* **Your task**:
Within the records that follow, find every line containing the string "based". Copy those lines.

*** Dataset excerpts Section Begins ***

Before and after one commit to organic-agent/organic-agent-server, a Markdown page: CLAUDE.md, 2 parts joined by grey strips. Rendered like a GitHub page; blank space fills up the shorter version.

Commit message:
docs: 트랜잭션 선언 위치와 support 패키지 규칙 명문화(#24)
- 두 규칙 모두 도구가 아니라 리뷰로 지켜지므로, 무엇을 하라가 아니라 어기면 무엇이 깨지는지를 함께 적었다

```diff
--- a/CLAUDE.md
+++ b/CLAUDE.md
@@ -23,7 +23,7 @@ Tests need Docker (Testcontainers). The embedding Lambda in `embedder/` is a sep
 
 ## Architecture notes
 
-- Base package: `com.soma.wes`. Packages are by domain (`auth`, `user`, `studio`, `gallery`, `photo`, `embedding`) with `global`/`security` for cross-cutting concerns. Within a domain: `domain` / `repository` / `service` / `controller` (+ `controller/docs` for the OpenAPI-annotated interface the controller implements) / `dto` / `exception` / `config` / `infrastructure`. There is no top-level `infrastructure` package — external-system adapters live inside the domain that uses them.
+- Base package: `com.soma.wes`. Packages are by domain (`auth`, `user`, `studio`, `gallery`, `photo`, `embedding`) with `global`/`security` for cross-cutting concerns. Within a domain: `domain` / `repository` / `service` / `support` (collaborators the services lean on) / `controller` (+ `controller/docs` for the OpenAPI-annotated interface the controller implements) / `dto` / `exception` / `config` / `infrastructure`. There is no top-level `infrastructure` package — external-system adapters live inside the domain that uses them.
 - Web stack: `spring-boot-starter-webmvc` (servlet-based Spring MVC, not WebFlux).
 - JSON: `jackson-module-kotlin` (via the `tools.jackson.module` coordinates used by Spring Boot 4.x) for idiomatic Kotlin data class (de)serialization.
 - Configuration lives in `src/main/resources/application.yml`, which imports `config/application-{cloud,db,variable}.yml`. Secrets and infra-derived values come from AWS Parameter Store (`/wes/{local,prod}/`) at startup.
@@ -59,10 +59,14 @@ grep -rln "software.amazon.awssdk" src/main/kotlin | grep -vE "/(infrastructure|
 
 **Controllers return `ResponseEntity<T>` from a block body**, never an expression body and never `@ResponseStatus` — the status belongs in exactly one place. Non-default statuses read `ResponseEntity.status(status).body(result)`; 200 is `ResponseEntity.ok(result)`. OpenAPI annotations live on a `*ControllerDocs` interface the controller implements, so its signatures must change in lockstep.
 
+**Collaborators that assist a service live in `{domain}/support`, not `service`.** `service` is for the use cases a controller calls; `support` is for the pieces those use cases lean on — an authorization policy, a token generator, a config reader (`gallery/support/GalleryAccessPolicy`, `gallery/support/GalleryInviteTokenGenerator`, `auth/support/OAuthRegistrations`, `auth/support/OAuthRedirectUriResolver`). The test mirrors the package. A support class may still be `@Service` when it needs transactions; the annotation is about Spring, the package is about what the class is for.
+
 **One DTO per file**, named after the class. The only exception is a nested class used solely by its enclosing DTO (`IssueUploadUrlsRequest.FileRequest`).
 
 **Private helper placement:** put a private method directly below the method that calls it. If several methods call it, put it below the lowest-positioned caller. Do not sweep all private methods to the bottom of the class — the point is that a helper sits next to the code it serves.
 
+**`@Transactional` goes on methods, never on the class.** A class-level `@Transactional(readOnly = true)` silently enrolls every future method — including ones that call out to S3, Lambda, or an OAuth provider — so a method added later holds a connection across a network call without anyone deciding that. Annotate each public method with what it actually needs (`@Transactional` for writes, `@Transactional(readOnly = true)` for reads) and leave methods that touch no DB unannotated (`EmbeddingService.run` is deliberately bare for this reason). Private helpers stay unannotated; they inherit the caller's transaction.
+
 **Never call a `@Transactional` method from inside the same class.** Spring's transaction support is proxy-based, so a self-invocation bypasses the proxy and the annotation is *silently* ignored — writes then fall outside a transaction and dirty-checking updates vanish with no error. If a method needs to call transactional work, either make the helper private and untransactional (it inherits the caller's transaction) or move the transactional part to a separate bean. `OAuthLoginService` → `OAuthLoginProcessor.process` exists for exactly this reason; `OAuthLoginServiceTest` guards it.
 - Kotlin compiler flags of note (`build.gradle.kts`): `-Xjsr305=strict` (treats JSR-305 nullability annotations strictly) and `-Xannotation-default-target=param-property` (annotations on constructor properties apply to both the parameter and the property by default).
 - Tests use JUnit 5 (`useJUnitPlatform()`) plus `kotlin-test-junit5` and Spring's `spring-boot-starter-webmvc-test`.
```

*** Dataset excerpts Section Ends ***

* **Exercise output**:
 - Web stack: `spring-boot-starter-webmvc` (servlet-based Spring MVC, not WebFlux).
 **Never call a `@Transactional` method from inside the same class.** Spring's transaction support is proxy-based, so a self-invocation bypasses the proxy and the annotation is *silently* ignored — writes then fall outside a transaction and dirty-checking updates vanish with no error. If a method needs to call transactional work, either make the helper private and untransactional (it inherits the caller's transaction) or move the transactional part to a separate bean. `OAuthLoginService` → `OAuthLoginProcessor.process` exists for exactly this reason; `OAuthLoginServiceTest` guards it.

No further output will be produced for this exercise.